Dogs love to please their owners; this is the “nature of the beast”, so to speak. You are to a dog, the “pack dog leader”. The dog looks up to you for guidance. When you speak in harsh tones the dog knows that he/she has displeased you.
When you hit a dog or physically punish a dog, the dog learns to be fearful of you and other humans. When you praise your dog and give the dog healthy dog treats you reinforce in a positive way which behaviors you are pleased that the dog is doing.
This positive praise and positive reward that you give to your dog upon successfully figuring out what you want the dog to do, is called: Positive Reinforcement.
In order to understand dog training by using positive reinforcement take a moment to think about any job experience that you have had in which your boss did nothing but yell or bark orders at you. How did you respond to this type of “training”?
Now, think about any job or task that you had to learn either at a job or at school in which you had a teacher or boss give you praise or a reward for learning something the way they wanted you to learn it.
How did you feel after receiving praise or a reward? Which experience made you want to continue to behave the way the leader or boss wanted you to willingly? I bet you selected the boss or teacher that gave you praise or a reward for doing what they wanted you to do!
This is the way that most of us humans would prefer to be trained and treated by others who are in authority to us.
Our dogs are no different than we are when it comes to how they want to be treated by the individual that they understand to be their dog pack leader – you!
Your dog training efforts will be met with greater success and be more pleasurable for you and the dog if you use positive reinforcement tactics instead of physical punishment as a training tool.
There are two basic elements to using positive reinforcement as a dog-training tool. The first element is to have correct timing and the second element is consistency.
Praise or Reward Immediately
Correct timing is when you give the praise or reward immediately (within 20 seconds) of the dog responding to a command in the manner that is correct. You need to be careful to have the praise or treat follow immediately after the behavior AND more importantly before the dog starts to do any other behavior.
The praise or reward needs to follow the behavior you are training the dog to do and not another behavior.
If you are training the dog to sit and before you can praise or give the reward the dog has already changed body position to a stand or walk and this is when the praise or reward is given; the dog will get the message that you are giving the praise or reward for the behavior being done at the time the praise or reward is given and not for the first behavior which is the one you were training the dog to do.
Make sure that the praise is ready on your lips or the treat is already in your hand before you give the command so that you can immediately give it to the dog as soon as the dog completes the behavior.

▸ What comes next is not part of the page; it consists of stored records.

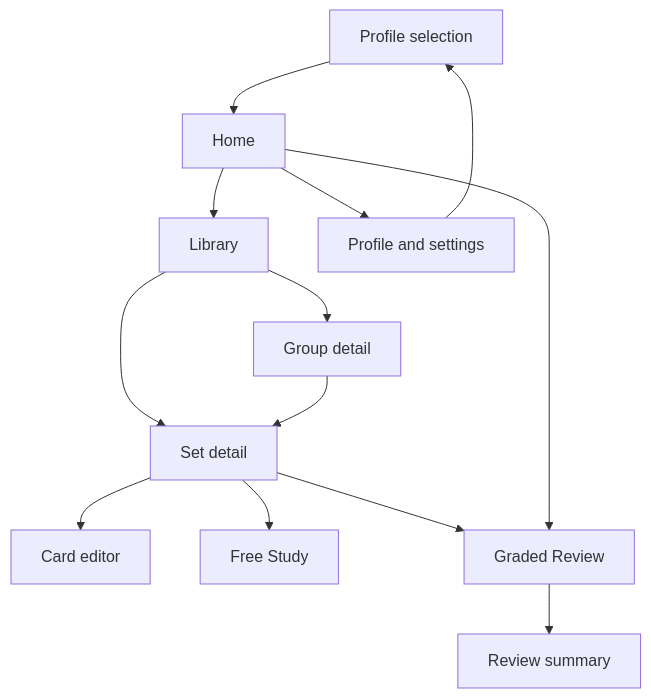
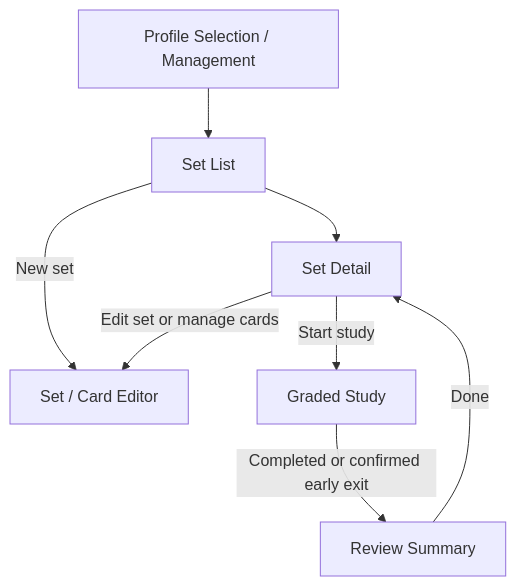
Before and after one commit to mitsuhou/FlashcardApp: the diagram in docs/5-App-Description.md, drawn with Mermaid. The commit also changed other lines of this file and 15 other files, not shown here.

````diff
--- a/docs/5-App-Description.md
+++ b/docs/5-App-Description.md
@@ -7,15 +7,10 @@
 ```mermaid
 flowchart TD
-    P[Profile selection] --> H[Home]
-    H --> L[Library]
-    H --> S[Profile and settings]
-    L --> G[Group detail]
-    L --> D[Set detail]
-    G --> D
-    D --> E[Card editor]
-    D --> F[Free Study]
-    D --> R[Graded Review]
-    H --> R
-    R --> T[Review summary]
-    S --> P
+    P[Profile Selection / Management] --> L[Set List]
+    L --> D[Set Detail]
+    L -->|New set| E[Set / Card Editor]
+    D -->|Edit set or manage cards| E
+    D -->|Start study| R[Graded Study]
+    R -->|Completed or confirmed early exit| S[Review Summary]
+    S -->|Done| D
 ```
````
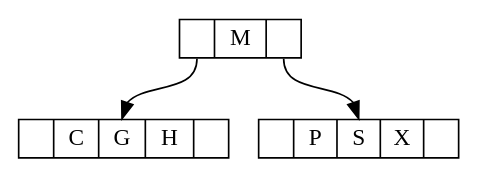
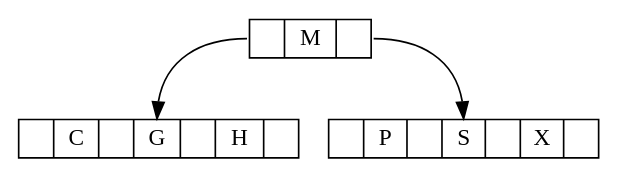
The diagram in Assignment 4/step7.dot (ericfode/CS320), drawn with Graphviz before and after one commit. The commit also changed 10 other files, not shown here.

```diff
--- a/Assignment 4/step7.dot
+++ b/Assignment 4/step7.dot
@@ -1,11 +1,9 @@
 digraph one {
 	node [shape = record, height=.1];
 	node0[label = "<f0> | <f1> M | <f2> "];
-	node1[label = "<f0> | <f1> C | <f2> G |<f3> H | <f4> "];
-	node2[label = "<f0> | <f1> P |<f2> S |<f3> X | <f4> "];
+	node1[label = "<f0> | <f1> C || <f2> G ||<f3> H | <f4> "];
+	node2[label = "<f0> | <f1> P ||<f2> S ||<f3> X | <f4> "];
 	
 	"node0":f0 -> "node1":f2;
 	"node0":f2 -> "node2":f2;
-	
-
 }
```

Consistency Avoids Confusion
Consistency means that you and every member of the family uses the same command words for the same desired behavior in the dog. Consistency avoids confusion for the dog.